"People don't come to Denali and other parks in Alaska to look at bumblebees, but they should,” says Jessica Rykken, entomologist for Denali National Park and Preserve.
"People don't come to Denali and other parks in Alaska to look at bumblebees, but they should,” says Jessica Rykken, entomologist for Denali National Park and Preserve. The “Last Frontier” state may be known for supersized wildlife, from bears to moose, but on a smaller scale, the diversity of bumblebees (or bumble bees, depending on whom you ask) there is unusually high, and powers entire ecosystems.
“Bringing in that next generation of plants to provide habitat for caribou or moose or any large herbivore, and then the carnivores that depend on them, that’s all tied to pollinators,” says wildlife biologist Casey Burns, with the Bureau of Land Management in Alaska. “Arguably, I think they are the most important wildlife group for ecological function.”
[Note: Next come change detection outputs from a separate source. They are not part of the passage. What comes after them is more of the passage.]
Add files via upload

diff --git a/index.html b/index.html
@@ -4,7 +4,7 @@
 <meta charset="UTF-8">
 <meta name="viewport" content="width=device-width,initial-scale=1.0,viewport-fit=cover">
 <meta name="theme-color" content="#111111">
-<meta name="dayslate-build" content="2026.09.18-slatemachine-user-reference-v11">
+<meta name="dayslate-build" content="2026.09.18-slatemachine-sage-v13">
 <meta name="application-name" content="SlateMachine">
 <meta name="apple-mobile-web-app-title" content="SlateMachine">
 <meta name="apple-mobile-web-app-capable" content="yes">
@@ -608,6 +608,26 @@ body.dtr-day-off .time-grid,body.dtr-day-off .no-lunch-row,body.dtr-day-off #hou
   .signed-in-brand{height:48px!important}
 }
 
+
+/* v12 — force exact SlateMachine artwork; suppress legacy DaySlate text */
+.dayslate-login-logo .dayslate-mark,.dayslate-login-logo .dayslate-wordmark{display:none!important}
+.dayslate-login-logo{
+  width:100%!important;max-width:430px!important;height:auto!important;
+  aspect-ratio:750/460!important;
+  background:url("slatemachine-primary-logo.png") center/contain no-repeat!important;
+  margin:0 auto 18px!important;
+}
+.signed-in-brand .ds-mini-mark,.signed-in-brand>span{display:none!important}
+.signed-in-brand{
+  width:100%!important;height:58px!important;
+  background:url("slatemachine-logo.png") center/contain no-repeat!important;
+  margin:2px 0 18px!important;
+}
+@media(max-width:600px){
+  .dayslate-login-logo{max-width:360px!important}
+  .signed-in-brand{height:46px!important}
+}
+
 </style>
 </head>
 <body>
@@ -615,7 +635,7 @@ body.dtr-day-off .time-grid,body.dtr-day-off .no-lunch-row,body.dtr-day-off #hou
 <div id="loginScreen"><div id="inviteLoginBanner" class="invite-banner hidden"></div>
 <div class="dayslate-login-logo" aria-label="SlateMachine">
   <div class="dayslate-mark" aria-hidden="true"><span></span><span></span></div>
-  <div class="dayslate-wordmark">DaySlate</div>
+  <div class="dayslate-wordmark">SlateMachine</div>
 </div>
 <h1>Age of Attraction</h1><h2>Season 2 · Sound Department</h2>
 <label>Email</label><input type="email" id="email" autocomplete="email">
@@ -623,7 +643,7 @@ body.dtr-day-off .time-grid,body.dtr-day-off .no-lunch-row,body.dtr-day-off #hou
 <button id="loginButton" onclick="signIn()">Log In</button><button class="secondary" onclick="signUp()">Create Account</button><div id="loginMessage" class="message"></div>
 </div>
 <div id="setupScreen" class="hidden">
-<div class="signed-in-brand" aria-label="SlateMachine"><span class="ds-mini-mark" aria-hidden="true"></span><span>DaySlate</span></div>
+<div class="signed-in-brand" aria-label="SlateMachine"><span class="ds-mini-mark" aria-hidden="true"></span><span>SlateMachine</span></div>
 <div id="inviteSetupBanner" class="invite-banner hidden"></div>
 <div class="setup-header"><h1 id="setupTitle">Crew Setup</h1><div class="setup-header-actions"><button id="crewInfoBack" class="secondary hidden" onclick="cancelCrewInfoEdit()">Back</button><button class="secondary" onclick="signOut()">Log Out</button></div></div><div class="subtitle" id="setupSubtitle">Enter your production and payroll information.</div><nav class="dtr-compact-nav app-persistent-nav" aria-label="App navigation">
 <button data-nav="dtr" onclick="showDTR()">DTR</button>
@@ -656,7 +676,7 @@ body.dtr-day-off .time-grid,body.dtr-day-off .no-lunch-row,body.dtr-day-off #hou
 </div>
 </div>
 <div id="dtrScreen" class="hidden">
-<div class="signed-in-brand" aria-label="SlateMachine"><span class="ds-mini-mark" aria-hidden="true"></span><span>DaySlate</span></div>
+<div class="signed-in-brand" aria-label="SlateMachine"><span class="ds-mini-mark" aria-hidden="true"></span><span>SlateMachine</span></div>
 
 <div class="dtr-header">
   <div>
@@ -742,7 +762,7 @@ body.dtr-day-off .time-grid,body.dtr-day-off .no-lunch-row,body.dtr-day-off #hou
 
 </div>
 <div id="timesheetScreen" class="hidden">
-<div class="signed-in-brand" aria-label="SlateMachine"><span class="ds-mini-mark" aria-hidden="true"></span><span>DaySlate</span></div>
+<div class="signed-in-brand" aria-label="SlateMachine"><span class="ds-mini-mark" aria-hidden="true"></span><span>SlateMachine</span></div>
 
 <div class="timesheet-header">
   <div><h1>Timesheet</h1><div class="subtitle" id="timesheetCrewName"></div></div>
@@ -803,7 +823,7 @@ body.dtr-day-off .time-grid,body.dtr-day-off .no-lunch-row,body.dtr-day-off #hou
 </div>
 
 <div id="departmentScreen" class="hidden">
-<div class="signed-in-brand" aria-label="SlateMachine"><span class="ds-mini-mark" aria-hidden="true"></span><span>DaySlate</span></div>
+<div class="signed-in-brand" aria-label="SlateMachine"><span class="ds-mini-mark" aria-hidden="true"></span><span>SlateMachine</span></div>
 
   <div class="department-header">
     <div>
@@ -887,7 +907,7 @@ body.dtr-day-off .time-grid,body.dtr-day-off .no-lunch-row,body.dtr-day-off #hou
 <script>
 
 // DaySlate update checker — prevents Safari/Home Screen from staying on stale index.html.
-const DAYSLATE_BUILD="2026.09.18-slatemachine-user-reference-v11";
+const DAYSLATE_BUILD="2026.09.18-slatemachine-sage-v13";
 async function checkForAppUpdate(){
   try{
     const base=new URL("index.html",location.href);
Bumblebees are not the only native pollinators in the northernmost US state. There are scores of other native bee species, and native flies also play a significant role (as do several butterfly species). But Alaska’s bumblebees stand out both in numbers—“We have, overall, fairly low diversity of bees, but we have a very high proportion of bumblebees,” says Rykken—and in the reasons for their success. And while many bumblebee species in the Lower 48 are declining, Alaskan members of the genus Bombus appear to be thriving. Now, researchers and conservationists are embarking on an unprecedented effort to figure out just how many bees, including bumbles, are buzzing around their enormous and largely unsurveyed state. The first-ever Alaskan bee atlas project is underway, and bumblebees will play a starring role.
Read more at Wired
Photo Credit: Janus69 via Pixabay